-- YOUR ASSIGNMENT --
Each entry has to be given again in its exact wording, and no picture may appear in the result.

-- Revision comparison data --
━━━

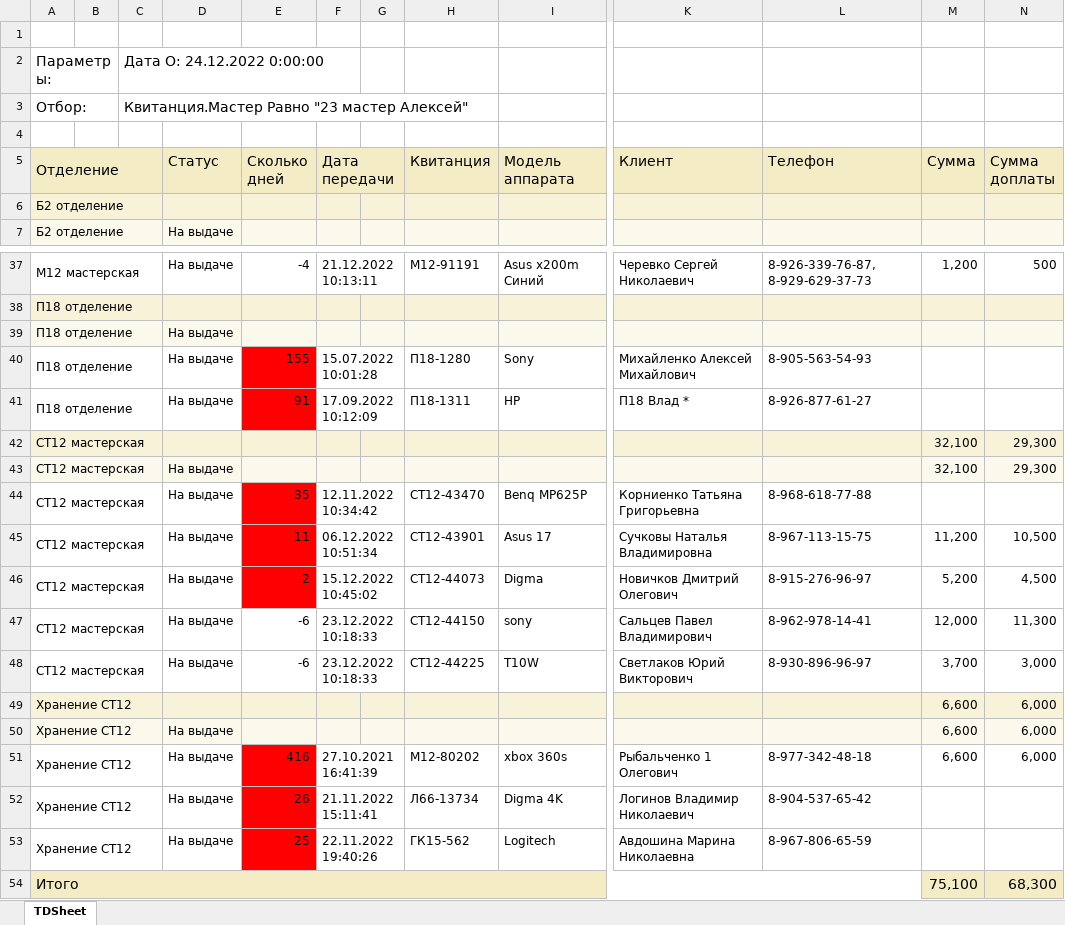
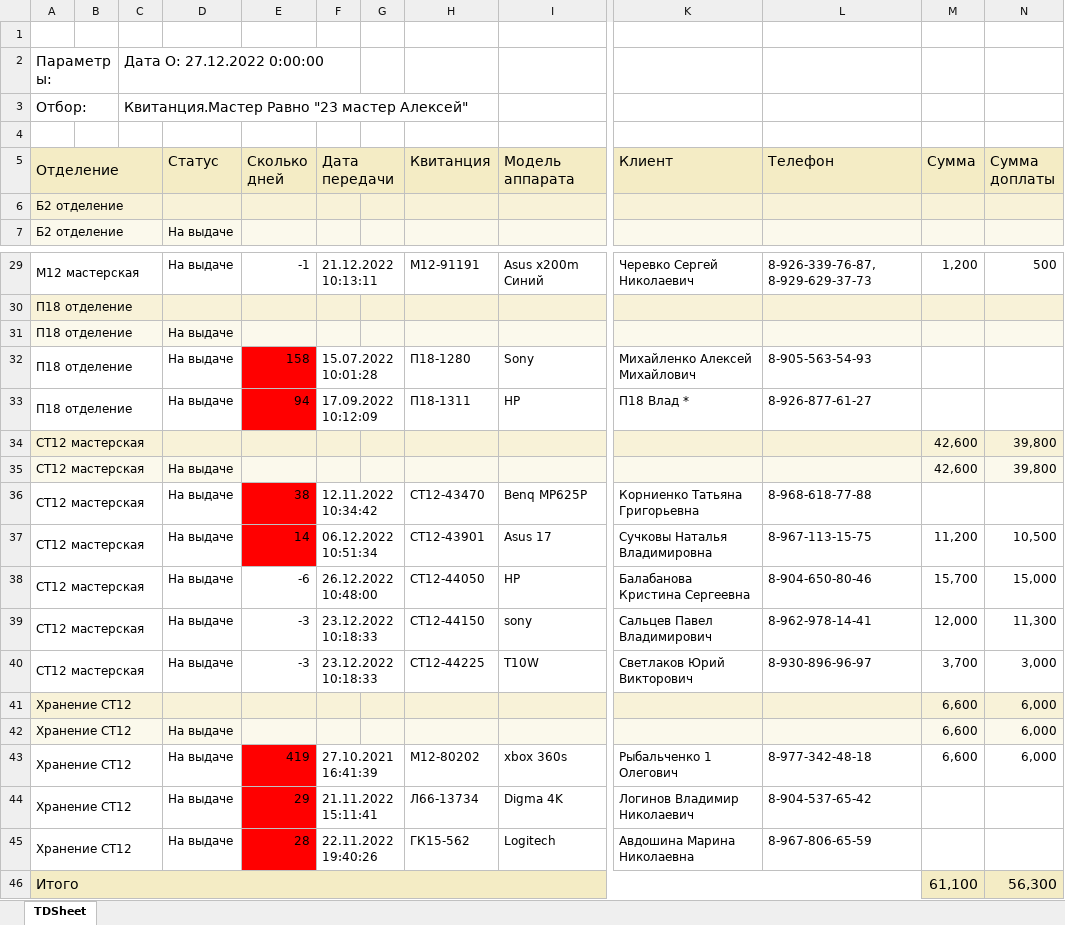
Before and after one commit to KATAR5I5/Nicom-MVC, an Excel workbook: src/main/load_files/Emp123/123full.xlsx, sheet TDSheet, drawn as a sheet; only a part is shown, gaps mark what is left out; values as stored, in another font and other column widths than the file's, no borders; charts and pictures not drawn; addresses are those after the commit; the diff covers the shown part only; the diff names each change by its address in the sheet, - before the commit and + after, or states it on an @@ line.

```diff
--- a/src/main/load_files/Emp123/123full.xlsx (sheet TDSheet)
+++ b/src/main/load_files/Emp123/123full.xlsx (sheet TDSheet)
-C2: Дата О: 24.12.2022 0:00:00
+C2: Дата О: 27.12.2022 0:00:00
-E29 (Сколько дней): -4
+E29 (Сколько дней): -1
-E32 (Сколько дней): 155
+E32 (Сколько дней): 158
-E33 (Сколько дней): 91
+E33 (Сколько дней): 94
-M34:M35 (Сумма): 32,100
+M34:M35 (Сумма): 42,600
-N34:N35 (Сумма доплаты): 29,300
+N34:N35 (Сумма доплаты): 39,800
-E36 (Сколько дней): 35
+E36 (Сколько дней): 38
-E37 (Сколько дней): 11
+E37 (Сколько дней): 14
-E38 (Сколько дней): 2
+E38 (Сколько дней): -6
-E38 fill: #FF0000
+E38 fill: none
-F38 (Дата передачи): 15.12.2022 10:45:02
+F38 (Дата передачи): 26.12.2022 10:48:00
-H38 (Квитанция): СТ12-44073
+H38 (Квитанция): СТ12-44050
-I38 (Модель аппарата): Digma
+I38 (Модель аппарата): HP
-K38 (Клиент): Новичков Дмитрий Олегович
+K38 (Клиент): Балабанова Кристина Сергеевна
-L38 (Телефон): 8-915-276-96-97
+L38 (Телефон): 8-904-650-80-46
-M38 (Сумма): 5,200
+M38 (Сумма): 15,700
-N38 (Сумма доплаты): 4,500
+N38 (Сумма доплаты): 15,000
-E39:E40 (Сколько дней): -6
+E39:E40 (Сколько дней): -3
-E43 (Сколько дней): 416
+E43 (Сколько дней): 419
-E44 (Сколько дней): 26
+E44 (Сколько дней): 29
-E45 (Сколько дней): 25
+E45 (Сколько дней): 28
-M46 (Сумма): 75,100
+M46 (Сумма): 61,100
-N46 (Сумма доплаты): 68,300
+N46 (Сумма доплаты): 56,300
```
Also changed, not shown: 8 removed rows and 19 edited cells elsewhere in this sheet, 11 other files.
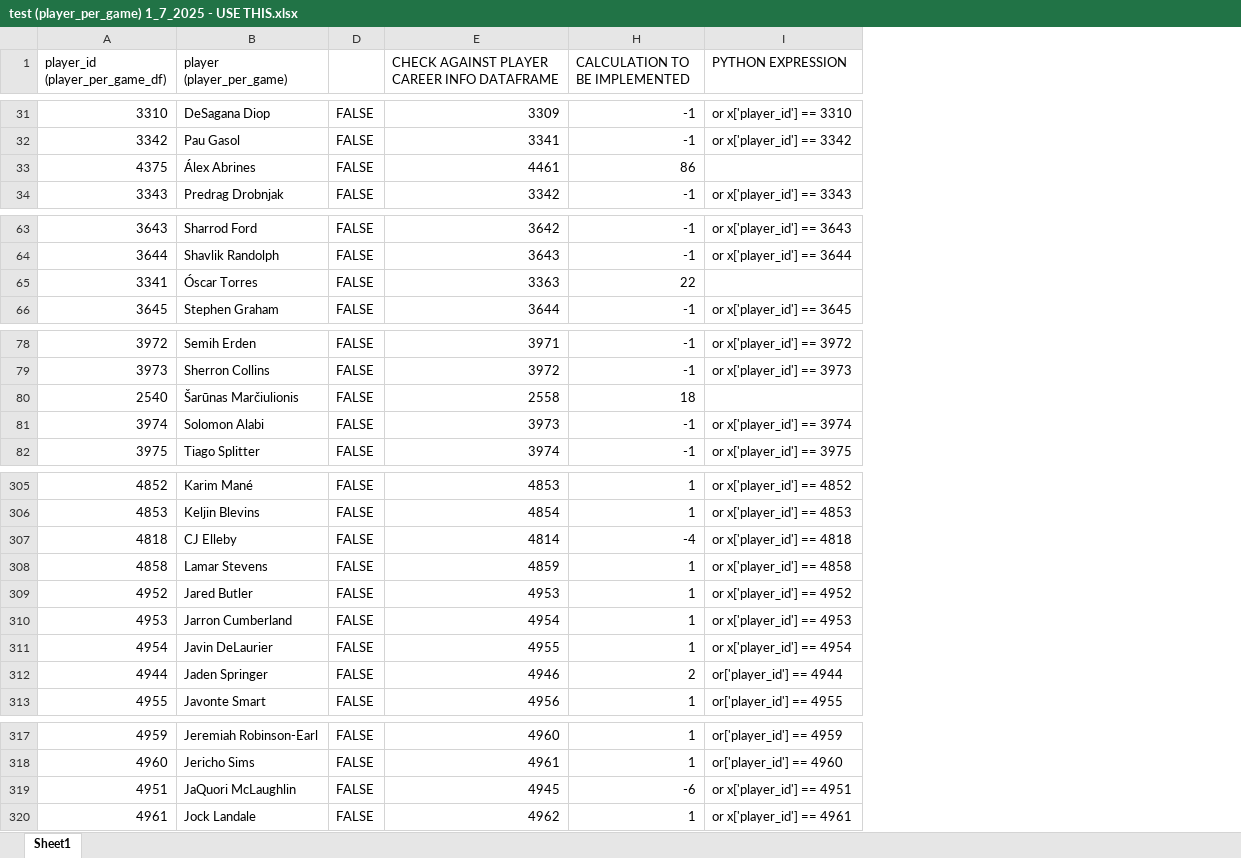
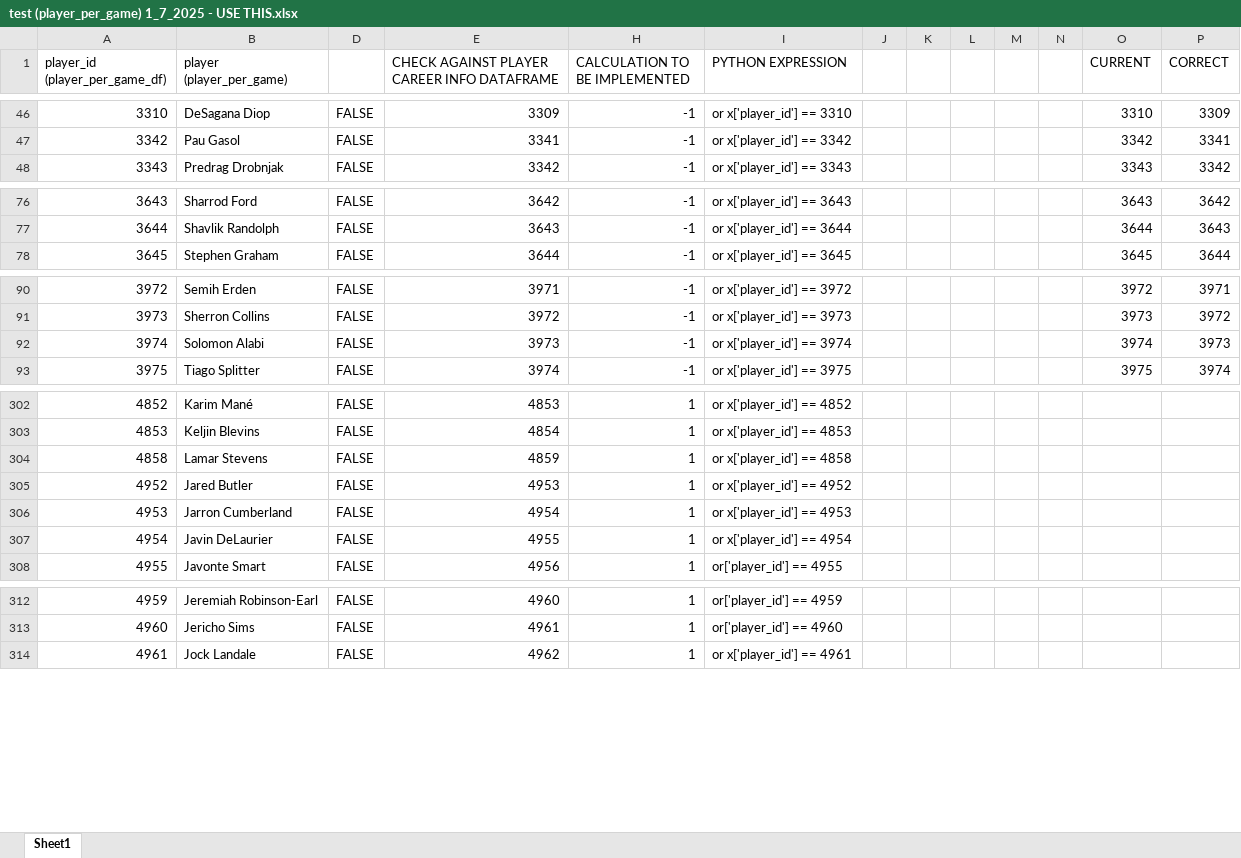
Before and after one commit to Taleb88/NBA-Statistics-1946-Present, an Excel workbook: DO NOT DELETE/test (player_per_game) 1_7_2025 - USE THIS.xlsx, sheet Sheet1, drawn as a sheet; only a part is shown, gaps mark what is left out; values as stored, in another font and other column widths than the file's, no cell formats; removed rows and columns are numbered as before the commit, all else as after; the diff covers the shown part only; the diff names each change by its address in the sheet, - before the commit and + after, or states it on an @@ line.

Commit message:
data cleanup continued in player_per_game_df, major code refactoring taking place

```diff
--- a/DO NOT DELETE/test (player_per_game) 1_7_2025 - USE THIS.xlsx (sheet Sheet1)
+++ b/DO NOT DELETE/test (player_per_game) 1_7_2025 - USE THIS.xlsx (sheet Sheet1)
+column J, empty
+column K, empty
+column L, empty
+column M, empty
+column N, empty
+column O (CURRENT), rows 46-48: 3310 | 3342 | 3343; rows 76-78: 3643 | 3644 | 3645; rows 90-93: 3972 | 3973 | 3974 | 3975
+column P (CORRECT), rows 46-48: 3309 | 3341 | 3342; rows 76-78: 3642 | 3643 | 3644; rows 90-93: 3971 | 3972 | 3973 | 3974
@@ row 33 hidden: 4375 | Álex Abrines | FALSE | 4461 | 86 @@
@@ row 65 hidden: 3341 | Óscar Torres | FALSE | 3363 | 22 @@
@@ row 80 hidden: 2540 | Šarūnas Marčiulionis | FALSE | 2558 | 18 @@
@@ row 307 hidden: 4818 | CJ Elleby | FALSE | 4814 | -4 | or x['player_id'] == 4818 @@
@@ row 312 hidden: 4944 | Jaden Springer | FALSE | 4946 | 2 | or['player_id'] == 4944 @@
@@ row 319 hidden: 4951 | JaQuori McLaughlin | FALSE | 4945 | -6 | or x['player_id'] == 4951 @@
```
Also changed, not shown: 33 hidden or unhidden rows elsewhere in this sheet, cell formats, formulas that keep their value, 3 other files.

━━━

-- ANSWER AREA --
Before and after one commit to KATAR5I5/Nicom-MVC, an Excel workbook: src/main/load_files/Emp123/123full.xlsx, sheet TDSheet, drawn as a sheet; only a part is shown, gaps mark what is left out; values as stored, in another font and other column widths than the file's, no borders; charts and pictures not drawn; addresses are those after the commit; the diff covers the shown part only; the diff names each change by its address in the sheet, - before the commit and + after, or states it on an @@ line.

```diff
--- a/src/main/load_files/Emp123/123full.xlsx (sheet TDSheet)
+++ b/src/main/load_files/Emp123/123full.xlsx (sheet TDSheet)
-C2: Дата О: 24.12.2022 0:00:00
+C2: Дата О: 27.12.2022 0:00:00
-E29 (Сколько дней): -4
+E29 (Сколько дней): -1
-E32 (Сколько дней): 155
+E32 (Сколько дней): 158
-E33 (Сколько дней): 91
+E33 (Сколько дней): 94
-M34:M35 (Сумма): 32,100
+M34:M35 (Сумма): 42,600
-N34:N35 (Сумма доплаты): 29,300
+N34:N35 (Сумма доплаты): 39,800
-E36 (Сколько дней): 35
+E36 (Сколько дней): 38
-E37 (Сколько дней): 11
+E37 (Сколько дней): 14
-E38 (Сколько дней): 2
+E38 (Сколько дней): -6
-E38 fill: #FF0000
+E38 fill: none
-F38 (Дата передачи): 15.12.2022 10:45:02
+F38 (Дата передачи): 26.12.2022 10:48:00
-H38 (Квитанция): СТ12-44073
+H38 (Квитанция): СТ12-44050
-I38 (Модель аппарата): Digma
+I38 (Модель аппарата): HP
-K38 (Клиент): Новичков Дмитрий Олегович
+K38 (Клиент): Балабанова Кристина Сергеевна
-L38 (Телефон): 8-915-276-96-97
+L38 (Телефон): 8-904-650-80-46
-M38 (Сумма): 5,200
+M38 (Сумма): 15,700
-N38 (Сумма доплаты): 4,500
+N38 (Сумма доплаты): 15,000
-E39:E40 (Сколько дней): -6
+E39:E40 (Сколько дней): -3
-E43 (Сколько дней): 416
+E43 (Сколько дней): 419
-E44 (Сколько дней): 26
+E44 (Сколько дней): 29
-E45 (Сколько дней): 25
+E45 (Сколько дней): 28
-M46 (Сумма): 75,100
+M46 (Сумма): 61,100
-N46 (Сумма доплаты): 68,300
+N46 (Сумма доплаты): 56,300
```
Also changed, not shown: 8 removed rows and 19 edited cells elsewhere in this sheet, 11 other files.
Before and after one commit to Taleb88/NBA-Statistics-1946-Present, an Excel workbook: DO NOT DELETE/test (player_per_game) 1_7_2025 - USE THIS.xlsx, sheet Sheet1, drawn as a sheet; only a part is shown, gaps mark what is left out; values as stored, in another font and other column widths than the file's, no cell formats; removed rows and columns are numbered as before the commit, all else as after; the diff covers the shown part only; the diff names each change by its address in the sheet, - before the commit and + after, or states it on an @@ line.

Commit message:
data cleanup continued in player_per_game_df, major code refactoring taking place

```diff
--- a/DO NOT DELETE/test (player_per_game) 1_7_2025 - USE THIS.xlsx (sheet Sheet1)
+++ b/DO NOT DELETE/test (player_per_game) 1_7_2025 - USE THIS.xlsx (sheet Sheet1)
+column J, empty
+column K, empty
+column L, empty
+column M, empty
+column N, empty
+column O (CURRENT), rows 46-48: 3310 | 3342 | 3343; rows 76-78: 3643 | 3644 | 3645; rows 90-93: 3972 | 3973 | 3974 | 3975
+column P (CORRECT), rows 46-48: 3309 | 3341 | 3342; rows 76-78: 3642 | 3643 | 3644; rows 90-93: 3971 | 3972 | 3973 | 3974
@@ row 33 hidden: 4375 | Álex Abrines | FALSE | 4461 | 86 @@
@@ row 65 hidden: 3341 | Óscar Torres | FALSE | 3363 | 22 @@
@@ row 80 hidden: 2540 | Šarūnas Marčiulionis | FALSE | 2558 | 18 @@
@@ row 307 hidden: 4818 | CJ Elleby | FALSE | 4814 | -4 | or x['player_id'] == 4818 @@
@@ row 312 hidden: 4944 | Jaden Springer | FALSE | 4946 | 2 | or['player_id'] == 4944 @@
@@ row 319 hidden: 4951 | JaQuori McLaughlin | FALSE | 4945 | -6 | or x['player_id'] == 4951 @@
```
Also changed, not shown: 33 hidden or unhidden rows elsewhere in this sheet, cell formats, formulas that keep their value, 3 other files.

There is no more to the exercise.